- Task directions
Without altering a single word, repeat the records that follow.

■ ■ ■

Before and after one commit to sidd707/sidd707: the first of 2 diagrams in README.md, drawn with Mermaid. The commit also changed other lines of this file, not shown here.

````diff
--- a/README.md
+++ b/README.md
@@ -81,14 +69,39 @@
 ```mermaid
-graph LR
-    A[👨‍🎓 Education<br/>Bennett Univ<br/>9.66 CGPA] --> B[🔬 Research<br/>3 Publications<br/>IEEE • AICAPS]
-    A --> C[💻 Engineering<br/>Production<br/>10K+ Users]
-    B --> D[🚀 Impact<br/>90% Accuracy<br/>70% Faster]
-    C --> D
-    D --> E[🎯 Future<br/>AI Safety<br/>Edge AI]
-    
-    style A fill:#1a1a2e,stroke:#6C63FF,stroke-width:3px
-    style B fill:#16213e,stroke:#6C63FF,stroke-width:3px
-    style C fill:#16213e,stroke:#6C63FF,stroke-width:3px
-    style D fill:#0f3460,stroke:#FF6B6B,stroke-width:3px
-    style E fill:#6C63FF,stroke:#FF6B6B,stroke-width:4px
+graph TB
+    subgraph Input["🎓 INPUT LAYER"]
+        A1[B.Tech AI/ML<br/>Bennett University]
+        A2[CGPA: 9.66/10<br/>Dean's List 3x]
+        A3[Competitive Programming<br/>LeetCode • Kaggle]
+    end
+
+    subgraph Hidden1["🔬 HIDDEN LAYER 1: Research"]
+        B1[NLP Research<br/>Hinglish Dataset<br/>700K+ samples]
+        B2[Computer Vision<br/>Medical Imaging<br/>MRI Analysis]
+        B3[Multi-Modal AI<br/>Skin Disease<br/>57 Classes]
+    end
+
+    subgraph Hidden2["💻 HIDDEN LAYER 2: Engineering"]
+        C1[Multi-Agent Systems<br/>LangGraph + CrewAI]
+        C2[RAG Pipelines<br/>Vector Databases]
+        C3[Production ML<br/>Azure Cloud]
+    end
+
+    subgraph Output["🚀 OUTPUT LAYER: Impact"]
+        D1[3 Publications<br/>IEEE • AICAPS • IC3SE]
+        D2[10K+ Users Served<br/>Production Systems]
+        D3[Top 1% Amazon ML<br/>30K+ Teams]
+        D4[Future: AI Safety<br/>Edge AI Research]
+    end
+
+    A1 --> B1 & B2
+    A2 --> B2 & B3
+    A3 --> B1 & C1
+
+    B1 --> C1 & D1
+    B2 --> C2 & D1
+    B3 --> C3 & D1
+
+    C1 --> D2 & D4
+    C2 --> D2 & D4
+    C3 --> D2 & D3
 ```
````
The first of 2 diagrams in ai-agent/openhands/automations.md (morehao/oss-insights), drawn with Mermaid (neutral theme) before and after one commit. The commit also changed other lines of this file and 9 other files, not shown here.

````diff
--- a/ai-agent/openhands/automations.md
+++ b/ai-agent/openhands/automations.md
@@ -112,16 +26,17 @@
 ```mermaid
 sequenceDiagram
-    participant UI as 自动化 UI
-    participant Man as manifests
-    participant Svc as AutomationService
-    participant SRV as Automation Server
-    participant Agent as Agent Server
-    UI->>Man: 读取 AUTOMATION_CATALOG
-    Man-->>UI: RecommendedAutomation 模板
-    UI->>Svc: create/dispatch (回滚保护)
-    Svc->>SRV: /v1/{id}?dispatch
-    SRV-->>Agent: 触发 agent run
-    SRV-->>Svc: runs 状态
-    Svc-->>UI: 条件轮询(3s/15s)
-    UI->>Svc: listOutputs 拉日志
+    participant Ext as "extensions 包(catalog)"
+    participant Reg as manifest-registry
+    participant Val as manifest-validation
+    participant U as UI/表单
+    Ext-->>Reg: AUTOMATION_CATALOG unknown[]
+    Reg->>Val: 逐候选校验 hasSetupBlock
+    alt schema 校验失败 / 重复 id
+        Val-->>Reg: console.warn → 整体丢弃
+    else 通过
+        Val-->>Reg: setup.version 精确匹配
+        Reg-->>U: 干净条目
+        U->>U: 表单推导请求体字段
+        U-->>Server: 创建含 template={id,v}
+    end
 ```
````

■ ■ ■

- Written reply
Before and after one commit to sidd707/sidd707: the first of 2 diagrams in README.md, drawn with Mermaid. The commit also changed other lines of this file, not shown here.

````diff
--- a/README.md
+++ b/README.md
@@ -81,14 +69,39 @@
 ```mermaid
-graph LR
-    A[👨‍🎓 Education<br/>Bennett Univ<br/>9.66 CGPA] --> B[🔬 Research<br/>3 Publications<br/>IEEE • AICAPS]
-    A --> C[💻 Engineering<br/>Production<br/>10K+ Users]
-    B --> D[🚀 Impact<br/>90% Accuracy<br/>70% Faster]
-    C --> D
-    D --> E[🎯 Future<br/>AI Safety<br/>Edge AI]
-    
-    style A fill:#1a1a2e,stroke:#6C63FF,stroke-width:3px
-    style B fill:#16213e,stroke:#6C63FF,stroke-width:3px
-    style C fill:#16213e,stroke:#6C63FF,stroke-width:3px
-    style D fill:#0f3460,stroke:#FF6B6B,stroke-width:3px
-    style E fill:#6C63FF,stroke:#FF6B6B,stroke-width:4px
+graph TB
+    subgraph Input["🎓 INPUT LAYER"]
+        A1[B.Tech AI/ML<br/>Bennett University]
+        A2[CGPA: 9.66/10<br/>Dean's List 3x]
+        A3[Competitive Programming<br/>LeetCode • Kaggle]
+    end
+
+    subgraph Hidden1["🔬 HIDDEN LAYER 1: Research"]
+        B1[NLP Research<br/>Hinglish Dataset<br/>700K+ samples]
+        B2[Computer Vision<br/>Medical Imaging<br/>MRI Analysis]
+        B3[Multi-Modal AI<br/>Skin Disease<br/>57 Classes]
+    end
+
+    subgraph Hidden2["💻 HIDDEN LAYER 2: Engineering"]
+        C1[Multi-Agent Systems<br/>LangGraph + CrewAI]
+        C2[RAG Pipelines<br/>Vector Databases]
+        C3[Production ML<br/>Azure Cloud]
+    end
+
+    subgraph Output["🚀 OUTPUT LAYER: Impact"]
+        D1[3 Publications<br/>IEEE • AICAPS • IC3SE]
+        D2[10K+ Users Served<br/>Production Systems]
+        D3[Top 1% Amazon ML<br/>30K+ Teams]
+        D4[Future: AI Safety<br/>Edge AI Research]
+    end
+
+    A1 --> B1 & B2
+    A2 --> B2 & B3
+    A3 --> B1 & C1
+
+    B1 --> C1 & D1
+    B2 --> C2 & D1
+    B3 --> C3 & D1
+
+    C1 --> D2 & D4
+    C2 --> D2 & D4
+    C3 --> D2 & D3
 ```
````
The first of 2 diagrams in ai-agent/openhands/automations.md (morehao/oss-insights), drawn with Mermaid (neutral theme) before and after one commit. The commit also changed other lines of this file and 9 other files, not shown here.

````diff
--- a/ai-agent/openhands/automations.md
+++ b/ai-agent/openhands/automations.md
@@ -112,16 +26,17 @@
 ```mermaid
 sequenceDiagram
-    participant UI as 自动化 UI
-    participant Man as manifests
-    participant Svc as AutomationService
-    participant SRV as Automation Server
-    participant Agent as Agent Server
-    UI->>Man: 读取 AUTOMATION_CATALOG
-    Man-->>UI: RecommendedAutomation 模板
-    UI->>Svc: create/dispatch (回滚保护)
-    Svc->>SRV: /v1/{id}?dispatch
-    SRV-->>Agent: 触发 agent run
-    SRV-->>Svc: runs 状态
-    Svc-->>UI: 条件轮询(3s/15s)
-    UI->>Svc: listOutputs 拉日志
+    participant Ext as "extensions 包(catalog)"
+    participant Reg as manifest-registry
+    participant Val as manifest-validation
+    participant U as UI/表单
+    Ext-->>Reg: AUTOMATION_CATALOG unknown[]
+    Reg->>Val: 逐候选校验 hasSetupBlock
+    alt schema 校验失败 / 重复 id
+        Val-->>Reg: console.warn → 整体丢弃
+    else 通过
+        Val-->>Reg: setup.version 精确匹配
+        Reg-->>U: 干净条目
+        U->>U: 表单推导请求体字段
+        U-->>Server: 创建含 template={id,v}
+    end
 ```
````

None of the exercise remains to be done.